In a proceeding pursuant to CPLR article 78 to review a determination of the Manhasset Union Free School District dated October 13, 2006, which adopted the recommendation of a hearing officer dated September 19, 2006, made after a hearing, finding the petitioner guilty of certain charges of misconduct and incompetence and terminated his employment as an audio-visual technician, the appeal is from a judgment of the Supreme Court, Nassau County (LaMarca, J.), dated September 4, 2007, which denied the petition and dismissed the proceeding.
Published by New York State Law Reporting Bureau pursuant to Judiciary Law § 431.
This opinion is uncorrected and subject to revision before publication in the Official Reports.
STEVEN W. FISHER, J.P., JOSEPH COVELLO, DANIEL D. ANGIOLILLO & THOMAS A. DICKERSON, JJ.
DECISION, JUDGMENT, & ORDER
ORDERED that the appeal is dismissed and the judgment is vacated; and it is further,
ADJUDGED that the determination is confirmed, the petition is denied, and the proceeding is dismissed on the merits; and it is further,
ORDERED that one bill of costs is awarded to the respondent.

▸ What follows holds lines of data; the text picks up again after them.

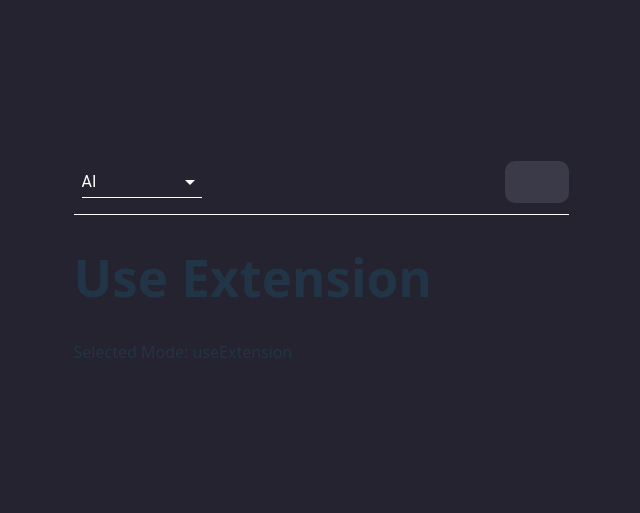
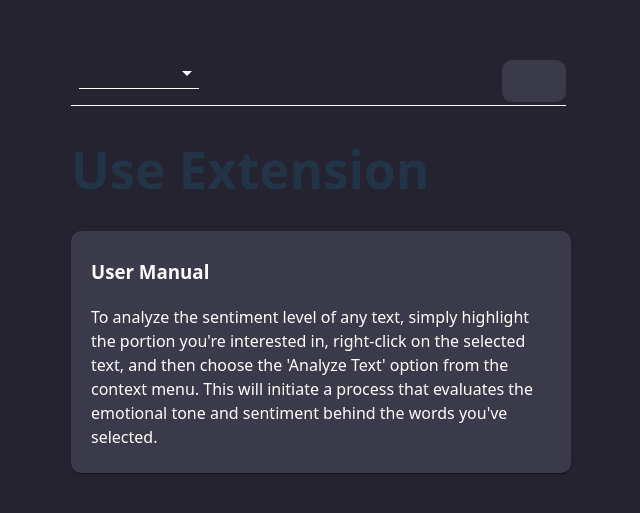
Before and after one commit to MyoThura86/Sentiment-Analysis-Mood-Tracker-With-Deep-Learning-Model, a React (Vite) app: page /useExtension in a window 1280 px wide. Shown: the part 135-648 px from the top of the page, without its empty margins (319-959 px from the left). Built offline with nearby package versions, Linux system fonts and the light colour scheme; some icons are missing.

Commit message:
feature: add default value

```diff
--- a/src/assets/components/header.jsx
+++ b/src/assets/components/header.jsx
@@ -61,12 +61,13 @@ function Header({ ai, setAi, selectedMode, setSelectedMode }) {
           "& .MuiInput-underline:after": { borderBottom: "2px solid white" }
         }}
       >
-        <InputLabel id="ai-select-label">AI</InputLabel>
+
         <Select
           sx={{ "& .MuiSelect-icon": { color: "white" } }}
           labelId="ai-select-label"
           id="ai-select"
           value={ai}
+          defaultValue={"roberta"}
           onChange={handleChange}
         >
           <MenuItem value={"roberta"}><em>RoBERTa</em></MenuItem>
--- a/src/assets/components/hero.jsx
+++ b/src/assets/components/hero.jsx
@@ -73,12 +73,13 @@ function Hero({ ai, setAi, selectedMode, setSelectedMode }) {
             "& .MuiInput-underline:after": { borderBottom: "2px solid white" },
           }}
         >
-          <InputLabel id="ai-select-label">AI</InputLabel>
+
           <Select
             sx={{ "& .MuiSelect-icon": { color: "white" } }}
             labelId="ai-select-label"
             id="ai-select"
             value={ai}
+            defaultValue={"roberta"}
             onChange={handleChange}
           >
             <MenuItem value={"roberta"}>RoBERTa</MenuItem>
@@ -173,9 +174,7 @@ function Hero({ ai, setAi, selectedMode, setSelectedMode }) {
         </Button>
       </div>
 
-      <Typography sx={{ color: "white", mt: 2 }}>
-        Selected Mode: {selectedMode || "None"}
-      </Typography>
+
     </div>
   );
 }
--- a/src/assets/components/useExtension.jsx
+++ b/src/assets/components/useExtension.jsx
@@ -1,6 +1,7 @@
 
 import React from "react";
 import Header from "./header";
+import { Card } from "@mui/material";
 
 function UseExtension({ai, setAi, selectedMode, setSelectedMode}){
 
@@ -9,7 +10,10 @@ function UseExtension({ai, setAi, selectedMode, setSelectedMode}){
     <div>
       <Header ai={ai} setAi={setAi} selectedMode={selectedMode} setSelectedMode={setSelectedMode} />
       <h1>Use Extension</h1>
-      <p>Selected Mode: {selectedMode}</p>
+      <Card sx={{width:"460px", padding:"8px 20px ",background:"#3B3A4A", color:"White",borderRadius:"10px"}}>
+        <h3>User Manual</h3>
+        <p>To analyze the sentiment level of any text, simply highlight the portion you're interested in, right-click on the selected text, and then choose the 'Analyze Text' option from the context menu. This will initiate a process that evaluates the emotional tone and sentiment behind the words you've selected.</p>
+      </Card>
     </div>
 
   )
```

Since the petition raises a substantial evidence question, the Supreme Court should have transferred the proceeding to this Court (see CPLR 7804[g]). Nevertheless, since the record is now before us, we will treat the proceeding as if it had been properly transferred, and review the proceeding de novo (see Matter of Patterson v State of N.Y. Office of Children & Family Servs., 34 AD3d 684; Matter of Weingarten v Crime Victims Bd., 22 AD3d 763; Matter of Tutuianu v New York State, 22 AD3d 503; Matter of Lynch v Coughlin, 198 AD2d 889).
The petitioner, Jeffrey S. Roth, an audio-visual technician for the respondent Manhasset Union Free School District, was charged with various acts of misconduct, including, among other things: making false or misleading statements with respect to his employment status with the respondent; physically threatening other employees of the respondent; making inappropriate comments of a sexual nature to students; attempting to impede investigations by the respondent; failing to perform his job responsibilities with respect to a school assembly; and failing to follow lawful directives of his immediate supervisor directing him to refrain from being alone with students. Following a hearing, the petitioner was found guilty of 14 of the 16 charges.

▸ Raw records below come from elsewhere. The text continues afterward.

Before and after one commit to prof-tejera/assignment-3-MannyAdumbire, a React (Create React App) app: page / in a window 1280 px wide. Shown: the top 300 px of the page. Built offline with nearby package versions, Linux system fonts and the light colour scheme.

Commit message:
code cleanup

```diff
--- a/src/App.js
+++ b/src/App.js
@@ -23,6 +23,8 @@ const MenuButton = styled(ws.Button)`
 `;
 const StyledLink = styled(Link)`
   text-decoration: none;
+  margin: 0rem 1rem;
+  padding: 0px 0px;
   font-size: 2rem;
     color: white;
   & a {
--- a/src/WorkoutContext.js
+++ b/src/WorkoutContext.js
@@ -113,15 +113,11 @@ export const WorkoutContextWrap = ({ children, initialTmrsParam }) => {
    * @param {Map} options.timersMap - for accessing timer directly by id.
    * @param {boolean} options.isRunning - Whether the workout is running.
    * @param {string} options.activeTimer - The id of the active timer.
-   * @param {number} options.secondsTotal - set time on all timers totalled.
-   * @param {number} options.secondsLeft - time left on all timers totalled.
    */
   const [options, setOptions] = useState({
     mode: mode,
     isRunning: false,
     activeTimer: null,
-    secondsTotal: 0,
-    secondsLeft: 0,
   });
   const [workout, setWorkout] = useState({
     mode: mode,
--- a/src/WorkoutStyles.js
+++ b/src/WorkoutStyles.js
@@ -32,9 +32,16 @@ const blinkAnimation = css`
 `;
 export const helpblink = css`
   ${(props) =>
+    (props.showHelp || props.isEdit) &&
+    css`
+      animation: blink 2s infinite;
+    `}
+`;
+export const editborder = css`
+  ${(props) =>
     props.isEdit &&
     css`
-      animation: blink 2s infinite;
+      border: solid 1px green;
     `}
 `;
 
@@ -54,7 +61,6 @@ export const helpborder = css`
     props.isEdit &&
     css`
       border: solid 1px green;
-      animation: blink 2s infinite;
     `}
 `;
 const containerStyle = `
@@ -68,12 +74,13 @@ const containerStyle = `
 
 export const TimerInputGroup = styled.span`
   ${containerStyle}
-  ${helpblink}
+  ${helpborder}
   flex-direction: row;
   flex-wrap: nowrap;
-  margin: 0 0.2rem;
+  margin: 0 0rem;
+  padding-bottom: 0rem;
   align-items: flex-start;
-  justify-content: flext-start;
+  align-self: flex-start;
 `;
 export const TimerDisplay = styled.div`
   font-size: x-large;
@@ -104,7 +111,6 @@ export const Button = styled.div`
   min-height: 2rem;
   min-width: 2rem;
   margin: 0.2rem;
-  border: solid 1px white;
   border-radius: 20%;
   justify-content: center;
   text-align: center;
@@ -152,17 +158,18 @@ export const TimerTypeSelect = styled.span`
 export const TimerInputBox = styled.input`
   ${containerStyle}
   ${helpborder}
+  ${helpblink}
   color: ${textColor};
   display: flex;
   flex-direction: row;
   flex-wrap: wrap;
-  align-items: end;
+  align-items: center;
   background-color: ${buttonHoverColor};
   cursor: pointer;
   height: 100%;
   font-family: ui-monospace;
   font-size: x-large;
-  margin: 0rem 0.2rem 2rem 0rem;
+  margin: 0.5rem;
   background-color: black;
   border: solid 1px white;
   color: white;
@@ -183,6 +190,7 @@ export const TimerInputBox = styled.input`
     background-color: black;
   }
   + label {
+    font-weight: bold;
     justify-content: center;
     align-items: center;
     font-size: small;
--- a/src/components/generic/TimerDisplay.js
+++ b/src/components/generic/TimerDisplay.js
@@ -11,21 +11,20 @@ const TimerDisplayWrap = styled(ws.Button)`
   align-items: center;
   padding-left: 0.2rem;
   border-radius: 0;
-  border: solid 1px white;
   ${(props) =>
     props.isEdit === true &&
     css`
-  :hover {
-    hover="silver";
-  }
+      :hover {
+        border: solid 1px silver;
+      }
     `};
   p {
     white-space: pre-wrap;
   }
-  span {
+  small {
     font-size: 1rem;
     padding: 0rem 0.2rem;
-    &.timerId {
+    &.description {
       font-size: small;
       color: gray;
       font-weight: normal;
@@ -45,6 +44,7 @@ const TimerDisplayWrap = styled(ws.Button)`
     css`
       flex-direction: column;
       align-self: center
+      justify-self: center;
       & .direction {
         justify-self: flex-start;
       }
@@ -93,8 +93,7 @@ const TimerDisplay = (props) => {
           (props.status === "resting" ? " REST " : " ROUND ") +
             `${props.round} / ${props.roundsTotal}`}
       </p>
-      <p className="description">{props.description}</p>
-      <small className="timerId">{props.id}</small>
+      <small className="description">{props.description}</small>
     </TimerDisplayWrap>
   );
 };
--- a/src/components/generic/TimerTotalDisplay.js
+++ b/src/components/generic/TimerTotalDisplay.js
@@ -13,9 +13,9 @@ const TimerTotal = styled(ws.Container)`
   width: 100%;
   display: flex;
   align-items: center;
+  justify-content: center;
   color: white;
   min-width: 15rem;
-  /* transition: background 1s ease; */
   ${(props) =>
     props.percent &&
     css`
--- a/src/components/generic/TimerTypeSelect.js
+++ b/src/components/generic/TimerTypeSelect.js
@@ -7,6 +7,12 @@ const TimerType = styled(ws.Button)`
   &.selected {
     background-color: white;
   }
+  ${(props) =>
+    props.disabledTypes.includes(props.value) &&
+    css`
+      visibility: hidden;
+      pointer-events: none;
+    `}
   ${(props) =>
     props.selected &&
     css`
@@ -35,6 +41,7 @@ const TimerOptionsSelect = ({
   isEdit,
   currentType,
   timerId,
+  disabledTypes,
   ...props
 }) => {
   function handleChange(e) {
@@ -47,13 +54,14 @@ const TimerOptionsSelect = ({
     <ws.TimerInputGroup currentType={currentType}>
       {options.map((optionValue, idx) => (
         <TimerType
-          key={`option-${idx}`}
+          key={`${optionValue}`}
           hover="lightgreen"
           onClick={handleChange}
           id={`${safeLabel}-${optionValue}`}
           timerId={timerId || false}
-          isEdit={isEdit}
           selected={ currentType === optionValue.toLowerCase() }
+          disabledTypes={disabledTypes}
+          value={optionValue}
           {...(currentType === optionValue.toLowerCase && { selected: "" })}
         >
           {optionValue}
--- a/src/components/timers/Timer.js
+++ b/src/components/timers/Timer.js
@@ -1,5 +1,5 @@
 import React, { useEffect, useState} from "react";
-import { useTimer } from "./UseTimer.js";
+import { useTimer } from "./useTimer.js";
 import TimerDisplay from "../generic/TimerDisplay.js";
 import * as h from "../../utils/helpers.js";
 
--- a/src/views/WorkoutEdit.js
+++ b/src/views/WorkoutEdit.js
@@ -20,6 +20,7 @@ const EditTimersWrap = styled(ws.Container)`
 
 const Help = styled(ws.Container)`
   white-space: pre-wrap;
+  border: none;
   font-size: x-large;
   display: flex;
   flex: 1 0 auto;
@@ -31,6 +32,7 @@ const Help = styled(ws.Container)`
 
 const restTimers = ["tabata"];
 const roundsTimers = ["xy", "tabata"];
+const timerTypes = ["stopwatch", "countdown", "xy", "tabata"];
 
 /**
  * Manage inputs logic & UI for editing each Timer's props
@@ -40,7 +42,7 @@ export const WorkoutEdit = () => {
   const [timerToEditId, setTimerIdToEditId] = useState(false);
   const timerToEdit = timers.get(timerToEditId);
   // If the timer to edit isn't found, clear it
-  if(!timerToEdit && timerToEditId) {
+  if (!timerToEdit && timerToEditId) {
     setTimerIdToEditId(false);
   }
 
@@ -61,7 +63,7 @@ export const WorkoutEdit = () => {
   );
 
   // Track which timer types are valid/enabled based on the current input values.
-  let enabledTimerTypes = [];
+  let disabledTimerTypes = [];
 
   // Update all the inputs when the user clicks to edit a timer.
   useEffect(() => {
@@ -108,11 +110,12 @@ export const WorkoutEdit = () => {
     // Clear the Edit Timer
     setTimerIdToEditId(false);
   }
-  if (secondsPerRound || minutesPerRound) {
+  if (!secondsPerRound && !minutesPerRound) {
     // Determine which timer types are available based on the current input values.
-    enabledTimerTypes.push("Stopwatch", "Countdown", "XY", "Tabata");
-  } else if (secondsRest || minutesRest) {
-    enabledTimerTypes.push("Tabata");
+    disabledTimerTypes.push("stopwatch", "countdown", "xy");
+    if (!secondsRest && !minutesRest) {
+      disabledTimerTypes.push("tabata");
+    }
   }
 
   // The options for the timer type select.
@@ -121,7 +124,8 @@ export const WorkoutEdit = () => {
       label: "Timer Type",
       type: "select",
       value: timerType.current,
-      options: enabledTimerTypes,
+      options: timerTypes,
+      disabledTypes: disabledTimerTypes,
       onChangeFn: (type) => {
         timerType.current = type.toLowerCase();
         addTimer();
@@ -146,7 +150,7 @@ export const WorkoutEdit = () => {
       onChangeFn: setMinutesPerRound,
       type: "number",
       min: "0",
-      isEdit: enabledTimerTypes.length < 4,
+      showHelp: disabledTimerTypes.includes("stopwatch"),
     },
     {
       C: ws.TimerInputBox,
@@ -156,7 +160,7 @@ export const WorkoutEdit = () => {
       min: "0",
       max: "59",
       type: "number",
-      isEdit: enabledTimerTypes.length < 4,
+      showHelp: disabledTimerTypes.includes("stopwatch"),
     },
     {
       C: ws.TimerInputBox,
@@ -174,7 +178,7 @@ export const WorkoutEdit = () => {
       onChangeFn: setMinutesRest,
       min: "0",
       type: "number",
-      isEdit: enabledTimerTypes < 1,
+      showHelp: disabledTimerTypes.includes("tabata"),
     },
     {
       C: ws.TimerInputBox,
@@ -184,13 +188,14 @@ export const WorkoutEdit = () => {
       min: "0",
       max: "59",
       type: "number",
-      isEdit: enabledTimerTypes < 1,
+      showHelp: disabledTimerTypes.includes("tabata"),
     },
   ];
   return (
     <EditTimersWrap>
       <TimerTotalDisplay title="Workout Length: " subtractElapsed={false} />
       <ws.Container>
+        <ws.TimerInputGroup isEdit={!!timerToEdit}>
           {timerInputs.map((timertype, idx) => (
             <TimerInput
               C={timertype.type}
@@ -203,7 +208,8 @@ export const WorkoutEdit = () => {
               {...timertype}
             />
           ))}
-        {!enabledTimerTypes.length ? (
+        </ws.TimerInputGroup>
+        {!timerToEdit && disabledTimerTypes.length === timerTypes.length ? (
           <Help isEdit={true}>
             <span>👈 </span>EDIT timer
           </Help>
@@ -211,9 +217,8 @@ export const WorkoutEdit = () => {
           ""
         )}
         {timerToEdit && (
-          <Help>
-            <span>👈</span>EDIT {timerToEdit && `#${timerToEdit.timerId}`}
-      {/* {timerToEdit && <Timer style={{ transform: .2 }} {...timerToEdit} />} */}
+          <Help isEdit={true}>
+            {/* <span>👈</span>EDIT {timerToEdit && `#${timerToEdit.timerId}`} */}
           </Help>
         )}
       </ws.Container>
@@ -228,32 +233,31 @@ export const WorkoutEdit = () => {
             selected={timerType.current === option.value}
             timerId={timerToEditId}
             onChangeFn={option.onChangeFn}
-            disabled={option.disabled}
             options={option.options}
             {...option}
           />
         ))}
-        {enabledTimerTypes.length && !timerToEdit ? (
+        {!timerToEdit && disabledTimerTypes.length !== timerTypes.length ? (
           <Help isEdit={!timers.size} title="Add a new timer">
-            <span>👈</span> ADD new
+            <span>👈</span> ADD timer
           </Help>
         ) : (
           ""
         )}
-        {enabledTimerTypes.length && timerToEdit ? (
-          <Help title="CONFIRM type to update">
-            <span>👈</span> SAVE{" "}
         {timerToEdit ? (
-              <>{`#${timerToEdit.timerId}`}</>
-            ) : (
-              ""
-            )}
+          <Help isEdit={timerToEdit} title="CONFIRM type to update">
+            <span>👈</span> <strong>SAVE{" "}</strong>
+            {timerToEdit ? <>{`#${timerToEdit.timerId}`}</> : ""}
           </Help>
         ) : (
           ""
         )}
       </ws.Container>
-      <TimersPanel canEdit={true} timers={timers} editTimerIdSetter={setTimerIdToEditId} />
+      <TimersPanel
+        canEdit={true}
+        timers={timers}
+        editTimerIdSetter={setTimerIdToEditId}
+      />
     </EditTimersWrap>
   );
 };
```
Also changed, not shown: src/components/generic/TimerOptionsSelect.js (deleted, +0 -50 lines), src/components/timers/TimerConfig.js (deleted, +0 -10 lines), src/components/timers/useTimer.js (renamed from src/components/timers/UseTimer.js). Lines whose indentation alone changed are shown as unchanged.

"The review of administrative determinations in employee disciplinary cases made as a result of a hearing required by Civil Service Law § 75 is limited to a consideration of whether the determination is supported by substantial evidence" (Matter of Thomas v County of Rockland, Dept. of Hosps., 55 AD3d 745, 745-746, quoting Matter of Mann v Town of Monroe, 2 AD3d 527, 528). Substantial evidence has been defined as "such relevant proof as a reasonable mind may accept as adequate to support a conclusion or ultimate fact" (People ex rel. Vega v Smith, 66 NY2d 130, 139, quoting 300 Gramatan Ave. Assoc. v State Div. of Human Rights, 45 NY2d 176, 180). "Moreover, it is the function of the administrative agency or the Hearing Officer, not the reviewing court, to weigh the evidence or assess the credibility of witnesses and determine which testimony to accept and which to reject" (Matter of Duda v Board of Educ. of Uniondale Union Free School Dist., 34 AD3d 580, 581, quoting Matter of Sahni v New York City Bd. of Educ., 240 AD2d 751, 751).

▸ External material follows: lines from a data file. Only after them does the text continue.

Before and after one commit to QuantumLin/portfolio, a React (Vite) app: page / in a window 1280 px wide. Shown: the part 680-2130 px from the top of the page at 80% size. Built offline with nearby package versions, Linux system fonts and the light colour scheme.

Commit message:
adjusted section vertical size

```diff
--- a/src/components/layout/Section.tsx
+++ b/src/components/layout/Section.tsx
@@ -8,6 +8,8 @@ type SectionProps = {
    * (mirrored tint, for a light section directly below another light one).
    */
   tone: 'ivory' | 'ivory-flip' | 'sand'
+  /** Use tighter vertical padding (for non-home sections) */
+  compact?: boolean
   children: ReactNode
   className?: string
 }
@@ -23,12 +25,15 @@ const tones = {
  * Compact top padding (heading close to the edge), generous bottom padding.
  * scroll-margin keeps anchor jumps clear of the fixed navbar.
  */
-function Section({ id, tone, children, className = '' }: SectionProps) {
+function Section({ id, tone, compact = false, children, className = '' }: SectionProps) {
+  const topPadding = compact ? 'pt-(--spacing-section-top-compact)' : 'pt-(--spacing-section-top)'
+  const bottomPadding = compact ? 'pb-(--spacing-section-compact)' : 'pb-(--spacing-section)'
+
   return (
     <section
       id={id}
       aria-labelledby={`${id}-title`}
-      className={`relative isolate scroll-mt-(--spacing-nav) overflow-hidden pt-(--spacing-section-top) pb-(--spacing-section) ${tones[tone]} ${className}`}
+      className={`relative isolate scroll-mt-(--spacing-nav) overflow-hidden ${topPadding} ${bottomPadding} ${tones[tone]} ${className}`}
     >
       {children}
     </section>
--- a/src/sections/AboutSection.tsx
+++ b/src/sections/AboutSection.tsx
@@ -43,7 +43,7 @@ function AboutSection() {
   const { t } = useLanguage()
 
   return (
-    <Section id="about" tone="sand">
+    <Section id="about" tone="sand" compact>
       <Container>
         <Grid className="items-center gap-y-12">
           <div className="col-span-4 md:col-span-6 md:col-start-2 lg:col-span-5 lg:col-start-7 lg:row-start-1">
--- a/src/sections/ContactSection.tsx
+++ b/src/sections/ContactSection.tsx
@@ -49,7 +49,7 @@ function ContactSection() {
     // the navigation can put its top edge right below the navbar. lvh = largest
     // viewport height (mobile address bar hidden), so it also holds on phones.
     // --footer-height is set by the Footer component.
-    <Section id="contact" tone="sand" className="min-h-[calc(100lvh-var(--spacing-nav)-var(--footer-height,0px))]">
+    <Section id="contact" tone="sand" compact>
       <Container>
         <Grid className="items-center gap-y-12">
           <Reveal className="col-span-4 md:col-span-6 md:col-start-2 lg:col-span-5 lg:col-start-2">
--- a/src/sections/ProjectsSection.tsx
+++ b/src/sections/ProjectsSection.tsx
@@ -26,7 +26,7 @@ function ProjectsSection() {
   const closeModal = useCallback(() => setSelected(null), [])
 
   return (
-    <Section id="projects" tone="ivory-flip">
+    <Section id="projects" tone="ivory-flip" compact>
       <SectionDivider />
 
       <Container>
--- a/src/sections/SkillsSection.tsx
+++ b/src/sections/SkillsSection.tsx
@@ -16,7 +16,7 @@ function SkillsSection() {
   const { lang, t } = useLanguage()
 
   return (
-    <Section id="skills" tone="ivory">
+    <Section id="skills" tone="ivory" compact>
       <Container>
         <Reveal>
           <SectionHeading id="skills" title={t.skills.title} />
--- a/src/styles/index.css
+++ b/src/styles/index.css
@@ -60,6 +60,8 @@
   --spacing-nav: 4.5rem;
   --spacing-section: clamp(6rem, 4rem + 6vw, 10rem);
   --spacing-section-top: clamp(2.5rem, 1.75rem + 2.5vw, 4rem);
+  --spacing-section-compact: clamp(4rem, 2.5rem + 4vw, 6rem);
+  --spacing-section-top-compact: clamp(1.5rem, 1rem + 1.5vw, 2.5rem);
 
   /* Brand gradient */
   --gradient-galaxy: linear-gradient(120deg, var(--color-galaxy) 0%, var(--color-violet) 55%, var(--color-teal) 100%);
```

The determination under review is supported by substantial evidence. In addition, "the imposed penalty of dismissal was not so disproportionate to the offense as to be shocking to one's sense of fairness" or shocking to the judicial conscience (Matter of Duda v Board of Educ. of Uniondale Union Free School Dist., 34 AD3d at 581; see Matter of Ellis v Mahon, 11 NY3d 754, 755; Matter of Pell v Board of Educ. of Union Free School Dist. No. 1 of Towns of Scarsdale & Mamaroneck, Westchester County, 34 NY2d 222).
The petitioner's remaining contentions are ...